REQUIRED ACTION –
Look through the entries. Copy each line that has the word "planKey".

· · · ·

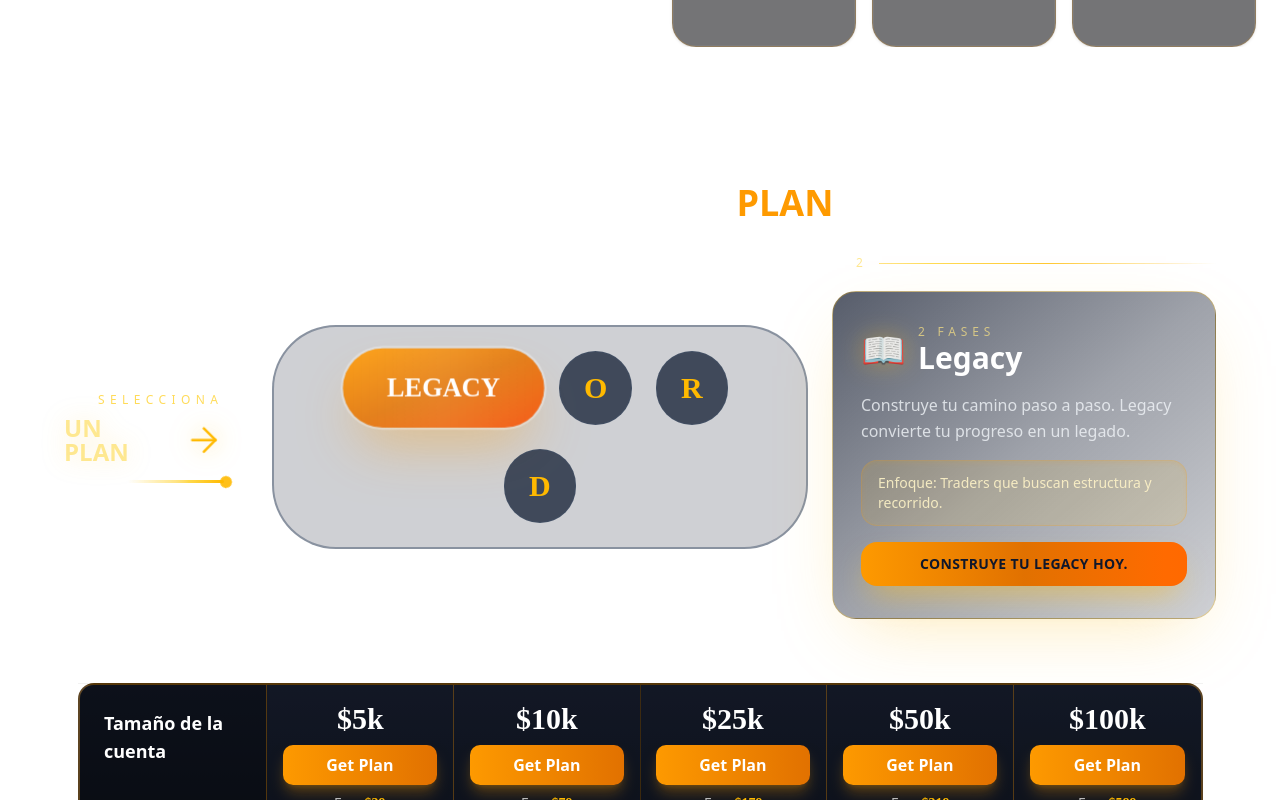
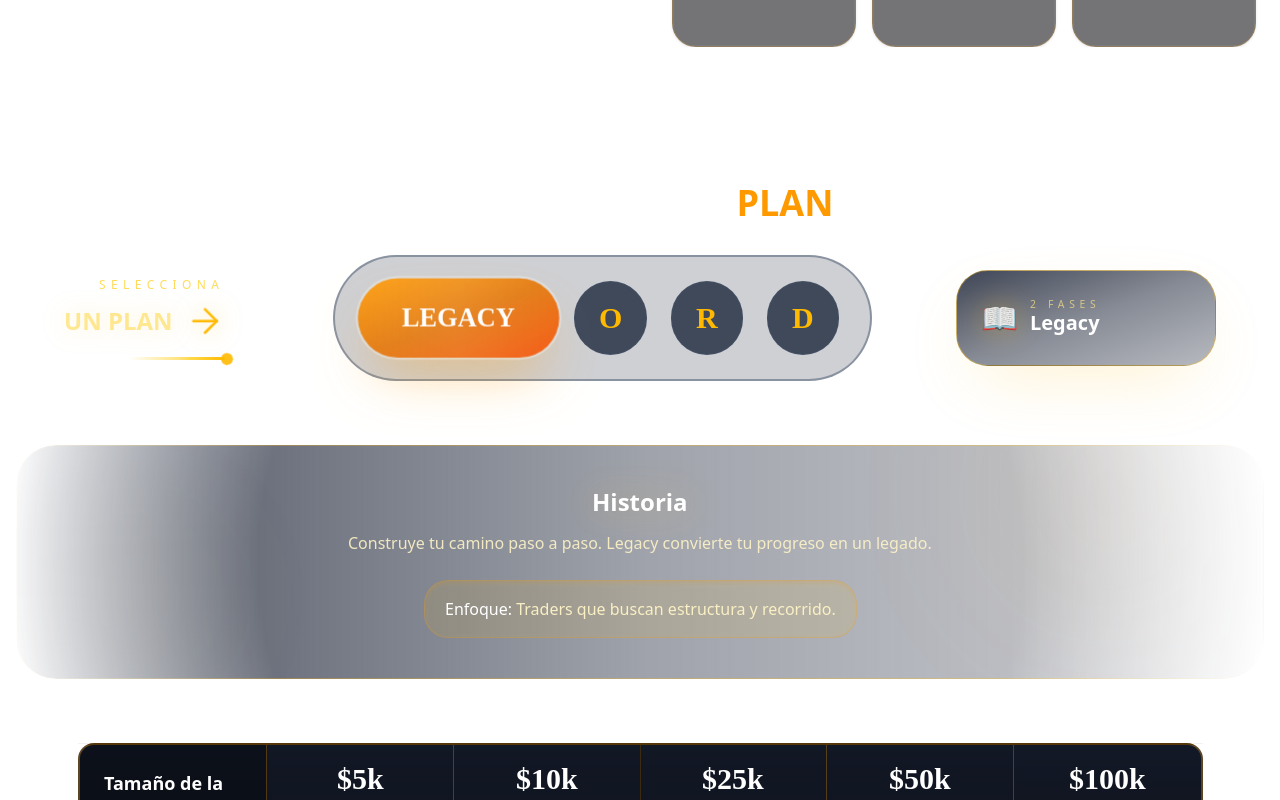
Before and after one commit to devyamboly/app-lord-found, a Next.js app: page / in a window 1280 px wide. Shown: the part 2000-2800 px from the top of the page. Built offline with nearby package versions, Linux system fonts and the light colour scheme.

Commit message:
refactor: update ChallengeSelector and PlanPhaseInfo components to improve plan selection display and logic

```diff
--- a/src/components/challenge-selector/ChallengeSelector.tsx
+++ b/src/components/challenge-selector/ChallengeSelector.tsx
@@ -4,6 +4,8 @@ import { useState } from 'react';
 import PricingTable from './PricingTable';
 import PlanSelectionHint from './PlanSelectionHint';
 import PlanPhaseInfo from './PlanPhaseInfo';
+import PlanNumPhase from './PlanNumPhase';
+import PlanPhaseInformation from './PlanPhaseInformation';
 
 
 export default function ChallengeSelector(){
@@ -63,13 +65,15 @@ export default function ChallengeSelector(){
           ))}
         </div>
 
-        <div className="hidden w-full max-w-sm lg:block">
-          <PlanPhaseInfo selectedPlan={expandedLetter} />
+        <div className="hidden lg:block lg:w-[240px] xl:w-[260px]">
+          <PlanNumPhase selectedPlan={expandedLetter} />
         </div>
       </div>
 
-      <div className="lg:hidden mt-6">
-        <PlanPhaseInfo selectedPlan={expandedLetter} />
+      <PlanPhaseInfo selectedPlan={expandedLetter} />
+
+      <div className="hidden lg:mt-16 lg:block">
+        <PlanPhaseInformation selectedPlan={expandedLetter} />
       </div>
 
       {expandedLetter && (
--- /dev/null
+++ b/src/components/challenge-selector/PlanNumPhase.tsx
@@ -0,0 +1,35 @@
+import clsx from "clsx";
+import { resolvePlan } from "./planDetails";
+
+type PlanNumPhaseProps = {
+  selectedPlan: string | null;
+  className?: string;
+};
+
+export default function PlanNumPhase({ selectedPlan, className }: PlanNumPhaseProps) {
+  const result = resolvePlan(selectedPlan);
+
+  if (!result) return null;
+
+  const {
+    data: { icon, phases, title },
+  } = result;
+
+  return (
+    <div
+      className={clsx(
+        "rounded-[2rem] border border-amber-400/40 bg-gradient-to-br from-slate-900/80 via-slate-900/50 to-slate-900/30 px-5 py-6 sm:px-6 sm:py-7 shadow-[0_25px_70px_-25px_rgba(251,191,36,0.3)] backdrop-blur-md",
+        "flex flex-col items-start gap-3 text-slate-100/90 max-w-full",
+        className,
+      )}
+    >
+      <div className="flex items-center gap-3">
+        <span className="text-3xl drop-shadow-[0_0_14px_rgba(251,191,36,0.4)]">{icon}</span>
+        <div className="flex flex-col leading-none">
+          <span className="text-[0.65rem] uppercase tracking-[0.45em] text-amber-200/70">{phases}</span>
+          <h3 className="text-xl font-semibold text-white">{title}</h3>
+        </div>
+      </div>
+    </div>
+  );
+}
--- a/src/components/challenge-selector/PlanPhaseInfo.tsx
+++ b/src/components/challenge-selector/PlanPhaseInfo.tsx
@@ -1,99 +1,34 @@
-import { useMemo } from "react";
-import { PRODUCTS } from "@/mocks/products";
+import { resolvePlan } from "./planDetails";
 
 type PlanPhaseInfoProps = {
   selectedPlan: string | null;
 };
 
-const PLAN_DETAILS = {
-  L: {
-    title: "Legacy",
-    phases: "2 fases",
-    story: "Construye tu camino paso a paso. Legacy convierte tu progreso en un legado.",
-    focus: "Traders que buscan estructura y recorrido.",
-    cta: "Construye tu Legacy hoy.",
-    icon: "📖",
-  },
-  O: {
-    title: "One",
-    phases: "1 fase",
-    story: "Cuando un solo paso basta. ONE es rapidez, simplicidad y acceso directo al fondeo.",
-    focus: "Traders que quieren inmediatez.",
-    cta: "Hazlo en One.",
-    icon: "⚡",
-  },
-  R: {
-    title: "Royal Direct",
-    phases: "Fondeo inmediato",
-    story: "El acceso reservado para los privilegiados. Royal Direct es fondeo inmediato, sin fases.",
-    focus: "Traders que quieren empezar ya.",
-    cta: "Accede directo con Royal.",
-    icon: "👑",
-  },
-  D: {
-    title: "Dynamic",
-    phases: "Edición especial",
-    story: "Exclusividad en movimiento. Dynamic es edición especial, limitada y distinta.",
-    focus: "Traders que buscan experiencias únicas.",
-    cta: "Vive la experiencia Dynamic.",
-    icon: "🔥",
-  },
-} as const;
+export default function PlanPhaseInfo({ selectedPlan }: PlanPhaseInfoProps) {
+  const result = resolvePlan(selectedPlan);
+  if (!result) return null;
 
-export default function PlanPhaseInfo({ selectedPlan }: PlanPhaseInfoProps) {
-  const planKey = useMemo(() => {
-    if (!selectedPlan) return "";
-    const normalized = selectedPlan.toUpperCase() as keyof typeof PLAN_DETAILS;
-    return PLAN_DETAILS[normalized] ? normalized : "";
-  }, [selectedPlan]);
-
-  if (!planKey) return null;
-
-  const plan = PLAN_DETAILS[planKey];
-  const product = PRODUCTS[planKey];
-
-  const phaseLabel = product?.description?.split(" ")[0] || plan.phases;
+  const {
+    data: { icon, phases, title, story, focus },
+  } = result;
 
   return (
-    <div className="flex flex-col gap-4 lg:gap-5 text-slate-100/90 animate-fade-in">
-      <div className="hidden lg:flex items-center gap-3 pl-6 text-amber-200/90 uppercase tracking-[0.35em] text-xs">
-        <span className="whitespace-nowrap">{phaseLabel}</span>
-        <div className="h-px flex-1 bg-gradient-to-r from-amber-300/60 via-amber-400/80 to-transparent" />
-      </div>
-
-      <div className="flex flex-col lg:flex-col gap-4 rounded-3xl border border-amber-400/30 bg-gradient-to-br from-slate-900/70 via-slate-900/40 to-slate-900/20 px-5 py-6 sm:px-6 sm:py-7 lg:px-7 lg:py-8 shadow-[0_25px_70px_-25px_rgba(251,191,36,0.35)] backdrop-blur-md">
+    <div className="lg:hidden mt-6 sm:mt-8 animate-fade-in">
+      <div className="flex flex-col gap-4 rounded-3xl border border-amber-400/30 bg-gradient-to-br from-slate-900/80 via-slate-900/50 to-slate-900/20 px-5 py-6 shadow-[0_25px_70px_-25px_rgba(251,191,36,0.35)] backdrop-blur-md text-slate-100/90">
         <div className="flex items-center gap-3">
-          <span className="text-3xl lg:text-4xl drop-shadow-[0_0_12px_rgba(251,191,36,0.4)]">
-            {plan.icon}
-          </span>
+          <span className="text-3xl drop-shadow-[0_0_14px_rgba(251,191,36,0.4)]">{icon}</span>
           <div className="flex flex-col">
-            <span className="text-xs uppercase tracking-[0.4em] text-amber-200/70">
-              {plan.phases}
-            </span>
-            <h3 className="text-xl sm:text-2xl lg:text-3xl font-semibold text-white">
-              {plan.title}
-            </h3>
+            <span className="text-xs uppercase tracking-[0.4em] text-amber-200/70">{phases}</span>
+            <h3 className="text-xl sm:text-2xl font-semibold text-white">{title}</h3>
           </div>
         </div>
 
-        <p className="text-sm sm:text-base text-slate-100/80 leading-relaxed">
-          {plan.story}
+        <p className="text-sm sm:text-base leading-relaxed text-amber-100/85">
+          {story}
         </p>
 
         <div className="rounded-2xl border border-amber-500/20 bg-amber-400/10 px-4 py-3 text-sm text-amber-100/90 shadow-inner shadow-amber-500/10">
-          <span className="font-medium">Enfoque:</span> {plan.focus}
-        </div>
-
-        <button className="group relative overflow-hidden rounded-2xl bg-gradient-to-r from-amber-500 via-amber-600 to-orange-500 px-5 py-3 text-sm font-semibold uppercase tracking-wide text-slate-900 shadow-[0_15px_30px_-10px_rgba(251,191,36,0.65)] transition-transform duration-300 hover:scale-[1.02] focus-visible:outline-none focus-visible:ring-2 focus-visible:ring-amber-300/80">
-          <span className="absolute inset-0 opacity-0 group-hover:opacity-100 bg-white/10 transition-opacity duration-300" />
-          <span className="relative">{plan.cta}</span>
-        </button>
-      </div>
-
-      <div className="lg:hidden flex flex-col gap-2 rounded-2xl border border-amber-400/20 bg-slate-900/40 px-5 py-4 backdrop-blur">
-        <div className="flex items-start gap-3">
-          <span className="text-base font-semibold text-amber-300/90">Fases:</span>
-          <span className="text-sm text-slate-100/80 leading-relaxed">{plan.phases}</span>
+          <span className="font-medium text-white">Enfoque:</span> {focus}
         </div>
       </div>
     </div>
--- /dev/null
+++ b/src/components/challenge-selector/PlanPhaseInformation.tsx
@@ -0,0 +1,51 @@
+import clsx from "clsx";
+import { resolvePlan } from "./planDetails";
+
+type PlanPhaseInformationProps = {
+  selectedPlan: string | null;
+  className?: string;
+};
+
+export default function PlanPhaseInformation({ selectedPlan, className }: PlanPhaseInformationProps) {
+  const result = resolvePlan(selectedPlan);
+
+  if (!result) return null;
+
+  const {
+    data: { story, focus },
+  } = result;
+
+  return (
+    <div
+      className={clsx(
+        "relative overflow-hidden rounded-[2.5rem] border border-amber-400/30 bg-gradient-to-r from-slate-900/75 via-slate-900/40 to-slate-900/20 px-6 py-8 sm:px-10 sm:py-10",
+        "shadow-[0_45px_80px_-35px_rgba(251,191,36,0.35)] backdrop-blur-lg text-slate-100/85",
+        "transition-transform duration-700 ease-out",
+        "[mask-image:radial-gradient(circle_at_center,_black_60%,_transparent_100%)]",
+        "animate-slide-in-up",
+        "hidden lg:block",
+        className,
+      )}
+    >
+      <div className="absolute inset-0 opacity-30">
+        <div className="absolute -top-16 right-10 h-56 w-56 rounded-full bg-amber-500/30 blur-[100px]" />
+        <div className="absolute bottom-0 left-10 h-40 w-40 rounded-full bg-amber-400/20 blur-[80px]" />
+      </div>
+
+      <div className="relative flex flex-col items-center gap-6 text-center">
+        <div className="flex flex-col items-center gap-3">
+          <h3 className="text-lg sm:text-2xl font-semibold text-white drop-shadow-[0_0_18px_rgba(251,191,36,0.35)]">
+            Historia
+          </h3>
+          <p className="text-sm sm:text-base leading-relaxed text-amber-100/90">
+            {story}
+          </p>
+        </div>
+
+        <div className="rounded-3xl border border-amber-500/25 bg-amber-400/10 px-5 py-4 text-sm sm:text-base text-amber-100/95 shadow-inner shadow-amber-500/15">
+          <span className="font-medium text-white">Enfoque:</span> {focus}
+        </div>
+      </div>
+    </div>
+  );
+}
--- /dev/null
+++ b/src/components/challenge-selector/planDetails.ts
@@ -0,0 +1,49 @@
+export type PlanDetailKey = 'L' | 'O' | 'R' | 'D';
+
+export const PLAN_DETAILS: Record<PlanDetailKey, {
+  title: string;
+  phases: string;
+  story: string;
+  focus: string;
+  cta: string;
+  icon: string;
+}> = {
+  L: {
+    title: "Legacy",
+    phases: "2 fases",
+    story: "Construye tu camino paso a paso. Legacy convierte tu progreso en un legado.",
+    focus: "Traders que buscan estructura y recorrido.",
+    cta: "Construye tu Legacy hoy.",
+    icon: "📖",
+  },
+  O: {
+    title: "One",
+    phases: "1 fase",
+    story: "Cuando un solo paso basta. ONE es rapidez, simplicidad y acceso directo al fondeo.",
+    focus: "Traders que quieren inmediatez.",
+    cta: "Hazlo en One.",
+    icon: "⚡",
+  },
+  R: {
+    title: "Royal Direct",
+    phases: "Fondeo inmediato",
+    story: "El acceso reservado para los privilegiados. Royal Direct es fondeo inmediato, sin fases.",
+    focus: "Traders que quieren empezar ya.",
+    cta: "Accede directo con Royal.",
+    icon: "👑",
+  },
+  D: {
+    title: "Dynamic",
+    phases: "Edición especial",
+    story: "Exclusividad en movimiento. Dynamic es edición especial, limitada y distinta.",
+    focus: "Traders que buscan experiencias únicas.",
+    cta: "Vive la experiencia Dynamic.",
+    icon: "🔥",
+  },
+};
+
+export function resolvePlan(key: string | null) {
+  if (!key) return null;
+  const normalized = key.toUpperCase() as PlanDetailKey;
+  return PLAN_DETAILS[normalized] ? { detailKey: normalized, data: PLAN_DETAILS[normalized] } : null;
+}
```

· · · ·

TASK RESULT –
-  const planKey = useMemo(() => {
-  if (!planKey) return null;
-  const plan = PLAN_DETAILS[planKey];
-  const product = PRODUCTS[planKey];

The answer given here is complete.